▶ [ASSIGNMENT]: An exact copy of the entries is needed, with every line included.

▶ [ENTRIES SHOWN]:
....

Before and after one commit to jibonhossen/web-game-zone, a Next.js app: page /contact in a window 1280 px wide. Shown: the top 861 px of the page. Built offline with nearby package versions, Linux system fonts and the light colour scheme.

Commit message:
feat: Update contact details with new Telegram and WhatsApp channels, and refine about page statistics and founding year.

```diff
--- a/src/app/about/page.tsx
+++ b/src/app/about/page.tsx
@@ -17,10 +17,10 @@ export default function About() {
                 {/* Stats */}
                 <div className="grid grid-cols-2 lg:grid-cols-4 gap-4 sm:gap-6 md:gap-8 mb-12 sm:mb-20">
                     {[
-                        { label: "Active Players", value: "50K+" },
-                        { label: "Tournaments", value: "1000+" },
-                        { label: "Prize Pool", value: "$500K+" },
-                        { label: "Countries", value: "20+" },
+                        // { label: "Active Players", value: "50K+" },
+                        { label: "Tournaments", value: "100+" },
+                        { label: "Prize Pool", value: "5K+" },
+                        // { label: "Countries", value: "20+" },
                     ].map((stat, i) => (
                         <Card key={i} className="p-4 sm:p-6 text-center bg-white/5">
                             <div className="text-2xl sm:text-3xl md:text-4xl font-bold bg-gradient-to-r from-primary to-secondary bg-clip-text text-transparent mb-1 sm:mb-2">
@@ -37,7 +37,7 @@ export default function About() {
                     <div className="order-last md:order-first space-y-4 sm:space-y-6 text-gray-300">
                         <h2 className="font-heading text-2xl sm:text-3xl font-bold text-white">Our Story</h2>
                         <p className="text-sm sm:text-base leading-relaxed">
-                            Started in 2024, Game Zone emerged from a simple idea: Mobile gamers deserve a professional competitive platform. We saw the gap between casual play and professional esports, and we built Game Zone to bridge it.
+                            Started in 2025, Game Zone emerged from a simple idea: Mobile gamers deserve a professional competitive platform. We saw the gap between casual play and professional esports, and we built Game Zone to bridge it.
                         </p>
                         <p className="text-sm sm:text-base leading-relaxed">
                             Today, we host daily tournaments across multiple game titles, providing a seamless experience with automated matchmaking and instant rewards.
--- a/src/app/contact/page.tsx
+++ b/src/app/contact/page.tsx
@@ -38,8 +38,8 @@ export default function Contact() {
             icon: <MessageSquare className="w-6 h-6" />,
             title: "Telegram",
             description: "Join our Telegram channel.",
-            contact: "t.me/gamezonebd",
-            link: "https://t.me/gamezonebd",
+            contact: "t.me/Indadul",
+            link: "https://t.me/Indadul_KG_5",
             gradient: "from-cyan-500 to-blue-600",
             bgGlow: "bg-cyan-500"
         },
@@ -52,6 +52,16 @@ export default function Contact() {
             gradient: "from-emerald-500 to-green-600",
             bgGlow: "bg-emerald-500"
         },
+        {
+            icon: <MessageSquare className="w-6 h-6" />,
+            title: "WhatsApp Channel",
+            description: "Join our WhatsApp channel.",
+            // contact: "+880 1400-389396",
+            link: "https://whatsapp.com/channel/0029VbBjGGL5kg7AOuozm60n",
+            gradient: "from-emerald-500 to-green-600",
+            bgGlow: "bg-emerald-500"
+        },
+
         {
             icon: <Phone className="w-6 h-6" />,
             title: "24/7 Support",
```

....

▶ [PROBLEM SOLUTION]:
Before and after one commit to jibonhossen/web-game-zone, a Next.js app: page /contact in a window 1280 px wide. Shown: the top 861 px of the page. Built offline with nearby package versions, Linux system fonts and the light colour scheme.

Commit message:
feat: Update contact details with new Telegram and WhatsApp channels, and refine about page statistics and founding year.

```diff
--- a/src/app/about/page.tsx
+++ b/src/app/about/page.tsx
@@ -17,10 +17,10 @@ export default function About() {
                 {/* Stats */}
                 <div className="grid grid-cols-2 lg:grid-cols-4 gap-4 sm:gap-6 md:gap-8 mb-12 sm:mb-20">
                     {[
-                        { label: "Active Players", value: "50K+" },
-                        { label: "Tournaments", value: "1000+" },
-                        { label: "Prize Pool", value: "$500K+" },
-                        { label: "Countries", value: "20+" },
+                        // { label: "Active Players", value: "50K+" },
+                        { label: "Tournaments", value: "100+" },
+                        { label: "Prize Pool", value: "5K+" },
+                        // { label: "Countries", value: "20+" },
                     ].map((stat, i) => (
                         <Card key={i} className="p-4 sm:p-6 text-center bg-white/5">
                             <div className="text-2xl sm:text-3xl md:text-4xl font-bold bg-gradient-to-r from-primary to-secondary bg-clip-text text-transparent mb-1 sm:mb-2">
@@ -37,7 +37,7 @@ export default function About() {
                     <div className="order-last md:order-first space-y-4 sm:space-y-6 text-gray-300">
                         <h2 className="font-heading text-2xl sm:text-3xl font-bold text-white">Our Story</h2>
                         <p className="text-sm sm:text-base leading-relaxed">
-                            Started in 2024, Game Zone emerged from a simple idea: Mobile gamers deserve a professional competitive platform. We saw the gap between casual play and professional esports, and we built Game Zone to bridge it.
+                            Started in 2025, Game Zone emerged from a simple idea: Mobile gamers deserve a professional competitive platform. We saw the gap between casual play and professional esports, and we built Game Zone to bridge it.
                         </p>
                         <p className="text-sm sm:text-base leading-relaxed">
                             Today, we host daily tournaments across multiple game titles, providing a seamless experience with automated matchmaking and instant rewards.
--- a/src/app/contact/page.tsx
+++ b/src/app/contact/page.tsx
@@ -38,8 +38,8 @@ export default function Contact() {
             icon: <MessageSquare className="w-6 h-6" />,
             title: "Telegram",
             description: "Join our Telegram channel.",
-            contact: "t.me/gamezonebd",
-            link: "https://t.me/gamezonebd",
+            contact: "t.me/Indadul",
+            link: "https://t.me/Indadul_KG_5",
             gradient: "from-cyan-500 to-blue-600",
             bgGlow: "bg-cyan-500"
         },
@@ -52,6 +52,16 @@ export default function Contact() {
             gradient: "from-emerald-500 to-green-600",
             bgGlow: "bg-emerald-500"
         },
+        {
+            icon: <MessageSquare className="w-6 h-6" />,
+            title: "WhatsApp Channel",
+            description: "Join our WhatsApp channel.",
+            // contact: "+880 1400-389396",
+            link: "https://whatsapp.com/channel/0029VbBjGGL5kg7AOuozm60n",
+            gradient: "from-emerald-500 to-green-600",
+            bgGlow: "bg-emerald-500"
+        },
+
         {
             icon: <Phone className="w-6 h-6" />,
             title: "24/7 Support",
```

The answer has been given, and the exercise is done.